How has the pandemic influenced sleep?

Audrey Lee. 09/04/2021

An exhausted woman struggles to fall asleep despite the late hour. (Utoimage)

Over a year ago, the world found itself facing a pandemic that forced several countries into lockdown and chaos. Many might believe that staying at home would have helped people to finally solve the all-too-familiar problem of sleep deprivation. So has it helped the world to catch up on lost sleep? Or did the pandemic make everything worse?

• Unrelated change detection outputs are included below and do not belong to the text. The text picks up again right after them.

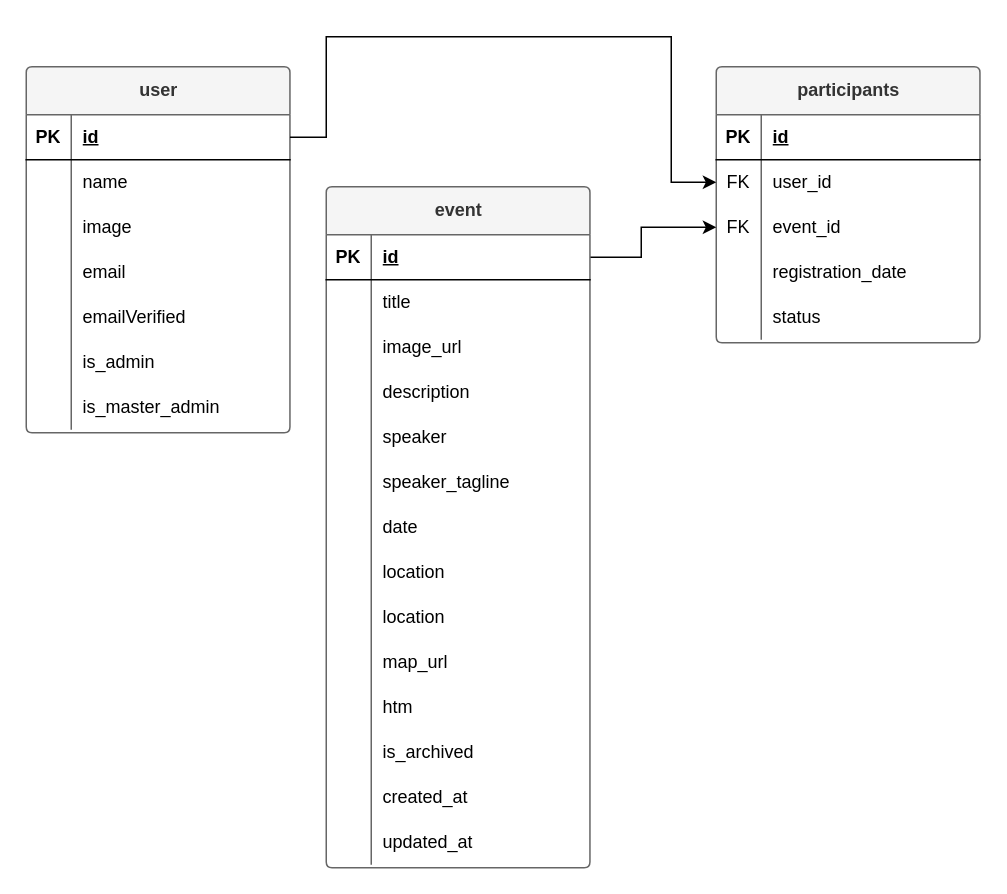
Above: Menata-Hati-App.drawio in yogiprsetya/app.diagrams.net (draw.io), before the change. Source tidied: cells renumbered, new cells numbered last; positions are measured from the earlier drawing's top-left corner, leaving out a move shared by most shapes. Both pictures are drawn from the tidied source at 150%, with x=0, y=0 at pixel (26, 36).
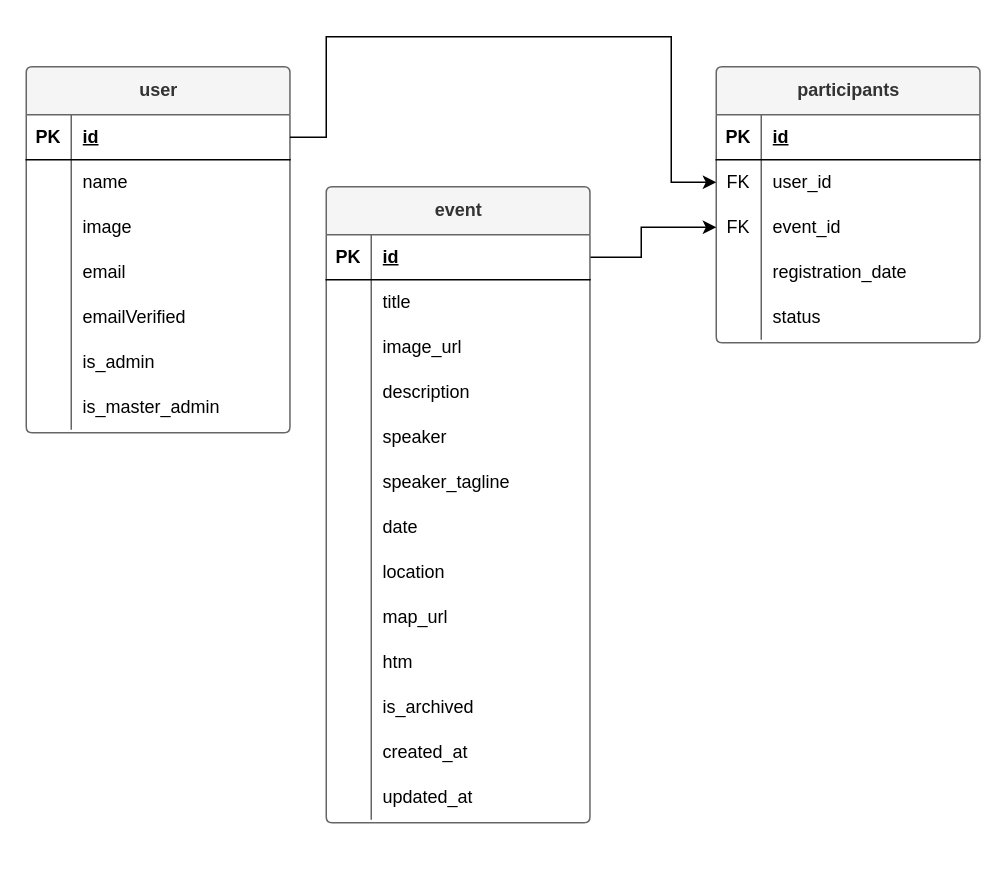
The same page after the edit.

Diff of the diagram source:
```diff
@@
     <mxCell id="42" value="&lt;div&gt;event&lt;/div&gt;" style="shape=table;startSize=32;childLayout=tableLayout;rowLines=0;fontStyle=1;align=center;html=1;rounded=1;fillColor=#f5f5f5;fontColor=#333333;strokeColor=#666666;arcSize=4;" parent="1" vertex="1">
-      <mxGeometry x="200" y="100" width="175.8" height="454" as="geometry" />
+      <mxGeometry x="200" y="100" width="175.8" height="424" as="geometry" />
     </mxCell>
@@
-    <mxCell id="67" style="shape=tableRow;horizontal=0;startSize=0;swimlaneHead=0;swimlaneBody=0;fillColor=none;top=0;left=0;right=0;bottom=0;" parent="42" vertex="1">
-      <mxGeometry y="272" width="175.8" height="30" as="geometry" />
-    </mxCell>
-    <mxCell id="68" style="shape=partialRectangle;fillColor=none;top=0;left=0;bottom=0;right=0;overflow=hidden;whiteSpace=wrap;html=1;" parent="67" vertex="1">
-      <mxGeometry width="30" height="30" as="geometry" />
-    </mxCell>
-    <mxCell id="69" value="location" style="shape=partialRectangle;fillColor=none;top=0;left=0;bottom=0;right=0;align=left;spacingLeft=6;overflow=hidden;whiteSpace=wrap;html=1;" parent="67" vertex="1">
-      <mxGeometry x="30" width="145.8" height="30" as="geometry" />
-    </mxCell>
     <mxCell id="70" style="shape=tableRow;horizontal=0;startSize=0;swimlaneHead=0;swimlaneBody=0;fillColor=none;top=0;left=0;right=0;bottom=0;" parent="42" vertex="1">
-      <mxGeometry y="302" width="175.8" height="30" as="geometry" />
+      <mxGeometry y="272" width="175.8" height="30" as="geometry" />
     </mxCell>
@@
     <mxCell id="73" style="shape=tableRow;horizontal=0;startSize=0;swimlaneHead=0;swimlaneBody=0;fillColor=none;top=0;left=0;right=0;bottom=0;" parent="42" vertex="1">
-      <mxGeometry y="332" width="175.8" height="30" as="geometry" />
+      <mxGeometry y="302" width="175.8" height="30" as="geometry" />
     </mxCell>
@@
     <mxCell id="76" style="shape=tableRow;horizontal=0;startSize=0;swimlaneHead=0;swimlaneBody=0;fillColor=none;top=0;left=0;right=0;bottom=0;" parent="42" vertex="1">
-      <mxGeometry y="362" width="175.8" height="30" as="geometry" />
+      <mxGeometry y="332" width="175.8" height="30" as="geometry" />
     </mxCell>
@@
     <mxCell id="79" style="shape=tableRow;horizontal=0;startSize=0;swimlaneHead=0;swimlaneBody=0;fillColor=none;top=0;left=0;right=0;bottom=0;" parent="42" vertex="1">
-      <mxGeometry y="392" width="175.8" height="30" as="geometry" />
+      <mxGeometry y="362" width="175.8" height="30" as="geometry" />
     </mxCell>
@@
     <mxCell id="82" style="shape=tableRow;horizontal=0;startSize=0;swimlaneHead=0;swimlaneBody=0;fillColor=none;top=0;left=0;right=0;bottom=0;" parent="42" vertex="1">
-      <mxGeometry y="422" width="175.8" height="30" as="geometry" />
+      <mxGeometry y="392" width="175.8" height="30" as="geometry" />
     </mxCell>
```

Revenge bedtime procrastination
Back in 2014, a study from the Netherlands revealed how procrastination can be found in sleeping and was not limited to the academic sector. Coining it bedtime procrastination (later renamed revenge bedtime procrastination in 2018), the collaborators of the study defined it as the tendency to push back on sleep for no reasonable explanation. Procrastination is an emotional coping strategy that is used when faced with high levels of stress. Thus, the heightened levels of stress brought by the pandemic have made it more difficult for people to resist the urge of staying up at night. Despite being aware of its consequences, the desire for a temporary escape from the never-ending demands during the daytime makes people fall into an unhealthy cycle that evidently takes a toll on mental health. Adults worldwide have expressed dissatisfaction with how long they sleep and more than half of the Americans surveyed by the American Academy of Sleep Medicine (AASM) have reported new sleep problems post-pandemic. But the problem is yet to be solved.

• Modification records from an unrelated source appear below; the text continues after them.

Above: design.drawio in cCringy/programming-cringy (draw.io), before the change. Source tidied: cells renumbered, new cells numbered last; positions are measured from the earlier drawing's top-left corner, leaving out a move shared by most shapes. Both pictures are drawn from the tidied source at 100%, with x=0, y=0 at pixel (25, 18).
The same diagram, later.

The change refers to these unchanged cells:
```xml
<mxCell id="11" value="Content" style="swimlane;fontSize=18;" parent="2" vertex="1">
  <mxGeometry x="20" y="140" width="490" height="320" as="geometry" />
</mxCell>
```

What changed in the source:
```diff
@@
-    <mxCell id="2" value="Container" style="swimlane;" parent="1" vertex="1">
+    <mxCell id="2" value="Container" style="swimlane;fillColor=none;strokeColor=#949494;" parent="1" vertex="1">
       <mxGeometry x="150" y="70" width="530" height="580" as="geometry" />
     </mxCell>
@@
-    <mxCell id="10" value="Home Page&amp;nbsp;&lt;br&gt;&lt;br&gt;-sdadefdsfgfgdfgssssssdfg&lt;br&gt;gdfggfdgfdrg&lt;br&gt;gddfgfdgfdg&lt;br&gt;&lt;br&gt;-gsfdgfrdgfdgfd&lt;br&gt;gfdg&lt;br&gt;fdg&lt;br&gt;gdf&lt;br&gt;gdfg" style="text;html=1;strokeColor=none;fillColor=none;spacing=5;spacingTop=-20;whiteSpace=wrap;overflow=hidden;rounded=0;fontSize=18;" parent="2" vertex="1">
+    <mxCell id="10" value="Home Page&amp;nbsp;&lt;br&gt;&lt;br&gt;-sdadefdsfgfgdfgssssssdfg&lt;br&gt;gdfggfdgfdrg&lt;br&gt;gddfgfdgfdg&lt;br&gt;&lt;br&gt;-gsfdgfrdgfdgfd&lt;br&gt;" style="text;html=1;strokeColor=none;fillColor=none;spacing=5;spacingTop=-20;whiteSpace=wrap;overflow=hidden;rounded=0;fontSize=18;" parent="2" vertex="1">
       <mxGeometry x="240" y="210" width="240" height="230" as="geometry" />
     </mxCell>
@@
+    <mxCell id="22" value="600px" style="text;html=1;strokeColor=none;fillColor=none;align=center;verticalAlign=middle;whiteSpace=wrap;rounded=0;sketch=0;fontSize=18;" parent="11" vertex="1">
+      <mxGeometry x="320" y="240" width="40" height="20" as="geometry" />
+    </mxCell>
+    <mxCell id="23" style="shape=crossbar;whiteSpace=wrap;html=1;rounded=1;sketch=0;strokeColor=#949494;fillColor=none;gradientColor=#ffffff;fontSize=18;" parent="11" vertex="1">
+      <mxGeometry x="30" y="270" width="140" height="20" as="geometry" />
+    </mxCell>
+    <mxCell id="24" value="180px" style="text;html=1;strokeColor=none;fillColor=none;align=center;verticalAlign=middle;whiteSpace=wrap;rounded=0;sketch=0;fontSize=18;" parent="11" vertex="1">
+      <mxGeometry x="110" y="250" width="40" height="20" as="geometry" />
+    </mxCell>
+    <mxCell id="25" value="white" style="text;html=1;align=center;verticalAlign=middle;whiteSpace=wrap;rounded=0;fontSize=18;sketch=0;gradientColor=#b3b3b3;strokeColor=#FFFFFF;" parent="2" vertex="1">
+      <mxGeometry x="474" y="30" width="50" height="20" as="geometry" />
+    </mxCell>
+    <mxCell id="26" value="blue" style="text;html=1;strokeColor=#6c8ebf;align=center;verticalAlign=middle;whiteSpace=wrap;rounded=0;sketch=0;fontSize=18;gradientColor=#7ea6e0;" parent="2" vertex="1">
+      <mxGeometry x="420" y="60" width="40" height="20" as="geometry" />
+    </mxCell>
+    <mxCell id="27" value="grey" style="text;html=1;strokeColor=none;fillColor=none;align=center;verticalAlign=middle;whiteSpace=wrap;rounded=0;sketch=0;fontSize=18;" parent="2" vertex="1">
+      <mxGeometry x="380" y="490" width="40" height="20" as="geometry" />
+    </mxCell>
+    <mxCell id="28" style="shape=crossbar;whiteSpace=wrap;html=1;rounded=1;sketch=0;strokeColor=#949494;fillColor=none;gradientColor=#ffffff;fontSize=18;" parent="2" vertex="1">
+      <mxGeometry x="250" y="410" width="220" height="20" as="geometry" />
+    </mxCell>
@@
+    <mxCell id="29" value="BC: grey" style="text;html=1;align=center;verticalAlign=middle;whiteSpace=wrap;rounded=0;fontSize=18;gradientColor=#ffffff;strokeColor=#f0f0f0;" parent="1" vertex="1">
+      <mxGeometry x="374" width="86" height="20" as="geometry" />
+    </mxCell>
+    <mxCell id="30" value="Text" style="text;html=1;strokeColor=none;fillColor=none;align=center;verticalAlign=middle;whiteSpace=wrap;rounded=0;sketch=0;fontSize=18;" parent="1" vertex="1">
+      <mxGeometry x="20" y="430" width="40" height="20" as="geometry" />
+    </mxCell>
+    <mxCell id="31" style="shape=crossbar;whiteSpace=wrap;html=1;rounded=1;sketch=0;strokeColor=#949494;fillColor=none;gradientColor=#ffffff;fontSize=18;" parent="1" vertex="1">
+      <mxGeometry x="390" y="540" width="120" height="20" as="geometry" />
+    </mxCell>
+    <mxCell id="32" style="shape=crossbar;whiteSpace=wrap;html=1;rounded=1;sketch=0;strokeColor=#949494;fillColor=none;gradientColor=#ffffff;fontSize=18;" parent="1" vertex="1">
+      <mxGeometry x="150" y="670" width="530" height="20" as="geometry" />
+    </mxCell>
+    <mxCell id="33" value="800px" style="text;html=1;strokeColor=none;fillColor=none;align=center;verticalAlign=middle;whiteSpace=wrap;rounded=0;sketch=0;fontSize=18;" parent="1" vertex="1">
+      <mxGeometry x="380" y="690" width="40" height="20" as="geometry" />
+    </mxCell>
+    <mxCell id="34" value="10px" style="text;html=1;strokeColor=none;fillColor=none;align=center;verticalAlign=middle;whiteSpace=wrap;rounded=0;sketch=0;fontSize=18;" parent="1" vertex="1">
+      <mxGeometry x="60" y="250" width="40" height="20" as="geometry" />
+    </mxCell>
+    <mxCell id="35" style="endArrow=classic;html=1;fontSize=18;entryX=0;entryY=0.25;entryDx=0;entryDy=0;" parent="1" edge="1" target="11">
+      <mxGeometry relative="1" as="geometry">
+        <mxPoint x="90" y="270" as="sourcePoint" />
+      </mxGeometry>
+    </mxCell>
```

On top of throwing the world into a health crisis, insomnia became an even larger problem. It was already the most common sleeping disorder before the pandemic but has increased so much so that a new term called “Coronasomnia” is being used. Coronasomnia, a portmanteau (i.e., blend) of the words “coronavirus” and “insomnia”, has been used to describe the recently surging cases of insomnia as a result of the pandemic. In short, those with insomnia struggle to fall asleep and stay asleep even if they manage to. Stress, anxiety, and depression are all common side effects of sleep deprivation, and in turn, can lead to both insomnia and revenge bedtime procrastination. But if staying at home means easy access to beds, why has this reduced levels of sleep as opposed to increasing them?

Boundaries between work, school and home
Forcing adults and students to stay home has “blurred the line” between academic or work life and personal life. Though it may seem unimportant at first glance, keeping a distinct separation between the two is an important factor toward reducing work or school-related stress and maintaining mental health. When they become so closely intertwined to the point that it is hard to tell where one starts and the other ends, it makes it increasingly difficult to “switch off” from one and focus on the other, which can thus influence productivity. It also leads to an increased risk of burning out if overworked.

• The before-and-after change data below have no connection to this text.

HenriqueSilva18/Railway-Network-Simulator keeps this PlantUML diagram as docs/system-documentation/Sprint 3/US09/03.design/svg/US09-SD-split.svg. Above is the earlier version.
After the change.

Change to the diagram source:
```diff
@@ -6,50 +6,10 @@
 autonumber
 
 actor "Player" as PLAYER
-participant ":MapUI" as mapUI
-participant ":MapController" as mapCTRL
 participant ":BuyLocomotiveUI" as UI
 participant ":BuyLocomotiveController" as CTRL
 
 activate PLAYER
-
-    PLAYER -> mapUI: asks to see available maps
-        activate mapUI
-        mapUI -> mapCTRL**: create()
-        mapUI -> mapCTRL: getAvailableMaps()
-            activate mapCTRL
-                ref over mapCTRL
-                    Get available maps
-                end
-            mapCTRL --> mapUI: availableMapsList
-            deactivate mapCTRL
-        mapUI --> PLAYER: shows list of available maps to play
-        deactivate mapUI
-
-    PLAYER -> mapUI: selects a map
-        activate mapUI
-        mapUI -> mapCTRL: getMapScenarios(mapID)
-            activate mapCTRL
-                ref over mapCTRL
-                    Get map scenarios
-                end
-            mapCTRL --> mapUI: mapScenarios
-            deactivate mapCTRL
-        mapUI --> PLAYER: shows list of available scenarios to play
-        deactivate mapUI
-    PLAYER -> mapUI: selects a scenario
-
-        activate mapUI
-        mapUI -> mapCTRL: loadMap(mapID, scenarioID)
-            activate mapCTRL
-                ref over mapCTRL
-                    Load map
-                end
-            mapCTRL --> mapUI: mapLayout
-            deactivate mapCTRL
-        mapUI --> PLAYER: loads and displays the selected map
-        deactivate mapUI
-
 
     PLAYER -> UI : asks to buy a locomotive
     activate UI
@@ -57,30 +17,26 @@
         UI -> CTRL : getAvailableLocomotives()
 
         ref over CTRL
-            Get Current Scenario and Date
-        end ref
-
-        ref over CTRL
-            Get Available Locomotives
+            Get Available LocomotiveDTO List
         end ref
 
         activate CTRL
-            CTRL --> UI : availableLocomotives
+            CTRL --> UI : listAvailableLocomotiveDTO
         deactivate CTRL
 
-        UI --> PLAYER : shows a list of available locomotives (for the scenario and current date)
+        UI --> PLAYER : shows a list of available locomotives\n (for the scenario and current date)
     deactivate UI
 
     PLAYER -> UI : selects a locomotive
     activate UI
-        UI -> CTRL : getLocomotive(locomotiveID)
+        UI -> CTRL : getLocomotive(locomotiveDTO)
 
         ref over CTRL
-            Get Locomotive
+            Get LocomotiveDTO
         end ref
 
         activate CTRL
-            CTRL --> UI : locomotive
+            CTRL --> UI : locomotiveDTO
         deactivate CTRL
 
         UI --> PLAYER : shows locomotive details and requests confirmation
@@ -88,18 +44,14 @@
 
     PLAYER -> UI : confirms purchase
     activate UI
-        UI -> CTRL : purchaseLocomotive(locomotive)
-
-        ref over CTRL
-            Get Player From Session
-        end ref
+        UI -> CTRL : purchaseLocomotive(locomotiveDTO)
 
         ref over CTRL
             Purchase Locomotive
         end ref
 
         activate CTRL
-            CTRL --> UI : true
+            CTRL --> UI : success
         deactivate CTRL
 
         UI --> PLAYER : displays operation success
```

Escalated technology use
Aside from meetings and classes being replaced with virtual alternatives, people have become increasingly reliant on technology to communicate with friends or take a break from the turmoil. Since many areas have been on lockdown for over a year and counting, the restrictions make it difficult for people to meet up in person. And although people have already been reliant on devices before the virus, people cannot help but use more of them now since there aren’t many options open.

Social media and streaming services are more accessible than ever before and everything is only a click away. So when exhausted and stressed individuals have had a long day, it is far more likely for them to whip out their phone or turn on their TV than take a jog outside. Students who used to meet their friends outside have now turned to social media or other chatting platforms to make up for the loss of social interaction. And having a smartphone readily available just before bed makes people even more susceptible to revenge bedtime procrastination and coronasomnia. According to OpenStax, melatonin, a hormone that helps to regulate sleep, is “stimulated by darkness and inhibited by light”. So staying up late at night staring at a bright computer screen will signal the brain to stop producing melatonin and is counterproductive toward a better night’s sleep. The pandemic seems to be far from drawing to a close, so how can people improve their sleeping habits?

Adjustments to improve sleep
Due to the sudden changes in lifestyle, it is only natural that individuals’ circadian rhythms have been thrown out of balance. One way to slowly return to a normalized sleep schedule is to keep screens off in the bedroom. As mentioned above, stopping the production of melatonin will only keep the brain more alert. Instead, read a book or engage in an alternative activity that does not require a device. Avoid taking naps longer than 20 to 30 minutes to allow adenosine (a chemical that promotes sleep at night) to build up throughout the day. And although it may be tempting to do everything in bed, marking it as the “sleeping place” can help the brain associate it with only sleep and not productivity. In addition to maintaining a regular daily sleeping and working schedule, setting aside an hour or two specifically for relaxation can help to prevent revenge bedtime procrastination and thus improve sleep cycles. And finally, keep in mind that an individual suspecting they may be suffering from insomnia or any other health issue should always consult or reach out to a medical professional instead of self-diagnosing. Even if it turns out to be nothing, it is always better to be safe instead of risking further consequences in the future.

Cover Photo: (Everyday Health)

Audrey Lee